» **YOUR ASSIGNMENT**:
Compute how many lines in the entries below contain "Right", and output nothing but the number.

§

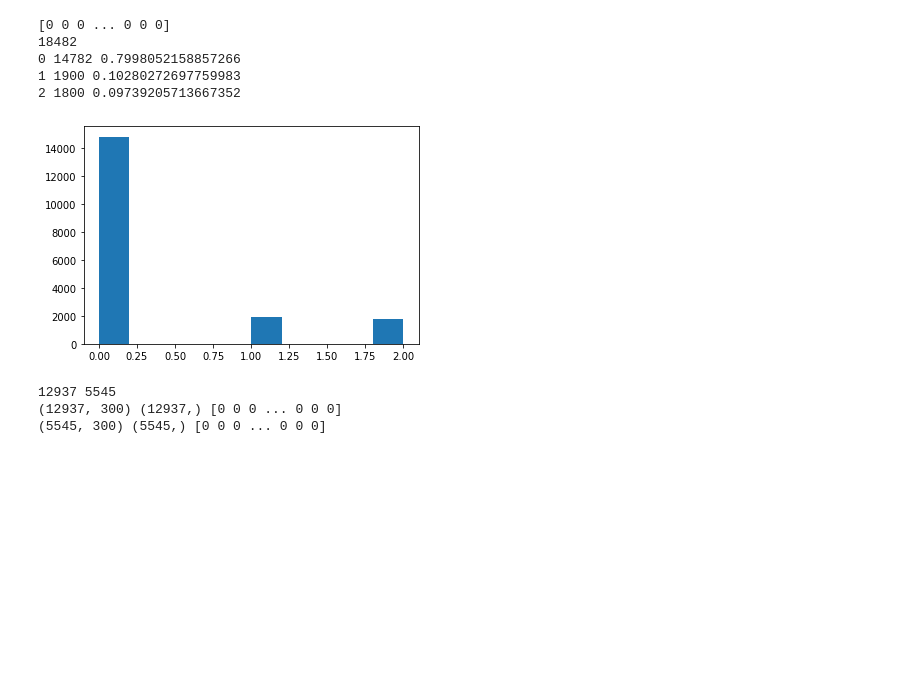
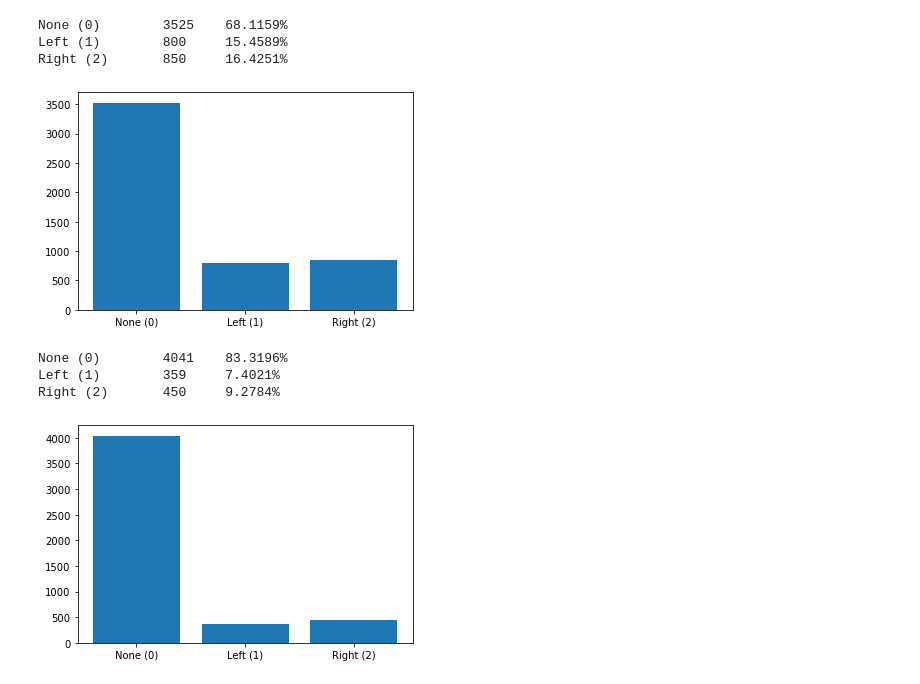
Before and after one commit to mattyhempstead/brain4, a Jupyter notebook: analysis/deep_learning.ipynb, the cells around one changed output. Saved outputs shown, nothing was run; the diff lists cells and outputs as text; code cells hidden in the pictures; blank space fills up the shorter version.

```diff
--- a/analysis/deep_learning.ipynb
+++ b/analysis/deep_learning.ipynb
@@ -54,8 +59,0 @@ Transformed 18482 sequences of size 300
-# %%
-# Transform sequence data
-
-for i in range(len(seq_data)):
-    seq_data[i] /= seq_data[i].std()
-
-
-plt.plot(seq_data[0])
@@ -64,0 +104,8 @@ plt.plot(seq_data[0])
+# %%
+train_filter = (train_labels_all != 0) | (np.random.random(len(train_labels_all)) < 0.3)
+
+train_data = train_data_all[train_filter]
+train_labels = train_labels_all[train_filter]
+
+print(train_data.shape, train_data)
+print(train_labels.shape, train_labels)
@@ -65,41 +131,24 @@ plt.plot(seq_data[0])
 # %%
-# Transform sequence labels
+def labels_info(labels):
+    # 0 for None, 1 for Left, 2 for Right
+    bar_labels, bar_counts = np.unique(labels, return_counts=True)
+    bar_labels = [f"{config.EVENT_TYPE_MAP[i]} ({i})" for i in bar_labels]
 
-# 0 for None, 1 for Left, 2 for Right
-seq_labels[seq_labels == -1] = 0
-print(seq_labels)
+    for i,c in zip(bar_labels, bar_counts):
+        print(f"{i}\t{c}\t{100*c/len(labels):.4f}%")
 
-plt.hist(seq_labels)
+    plt.bar(bar_labels, bar_counts)
+    plt.show()
 
-print(len(seq_labels))
-print(0, sum(seq_labels == 0), sum(seq_labels == 0)/len(seq_labels))
-print(1, sum(seq_labels == 1), sum(seq_labels == 1)/len(seq_labels))
-print(2, sum(seq_labels == 2), sum(seq_labels == 2)/len(seq_labels))
+
+labels_info(train_labels)
+labels_info(test_labels)
 # %% [output]
-[0 0 0 ... 0 0 0]
-18482
-0 14782 0.7998052158857266
-1 1900 0.10280272697759983
-2 1800 0.09739205713667352
+None (0)        3525    68.1159%
+Left (1)        800     15.4589%
+Right (2)       850     16.4251%
-[figure, old version]
+[figure, new version]
+None (0)        4041    83.3196%
+Left (1)        359     7.4021%
+Right (2)       450     9.2784%
+[figure, added]
-# %%
-# Randomly arrange data
-# Be careful with this (best to test never-before-seen entire events rather than sequences)
-
-train_n = round(len(seq_data)*0.7)
-test_n = len(seq_data) - train_n
-print(train_n, test_n)
-
-train_seq, test_seq = seq_data[:train_n], seq_data[train_n:]
-train_labels, test_labels = seq_labels[:train_n], seq_labels[train_n:]
-
-print(train_seq.shape, train_labels.shape, train_labels)
-print(test_seq.shape, test_labels.shape, test_labels)
-
-# Print some labels examples
-# for i in range(100, len(test_labels), 500):
-#     print(i, test_labels[i])
-# %% [output]
-12937 5545
-(12937, 300) (12937,) [0 0 0 ... 0 0 0]
-(5545, 300) (5545,) [0 0 0 ... 0 0 0]
```
Also changed, not shown: parts of 21 cells of this notebook, 16 other files.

§

» **EXERCISE RESPONSE**:
4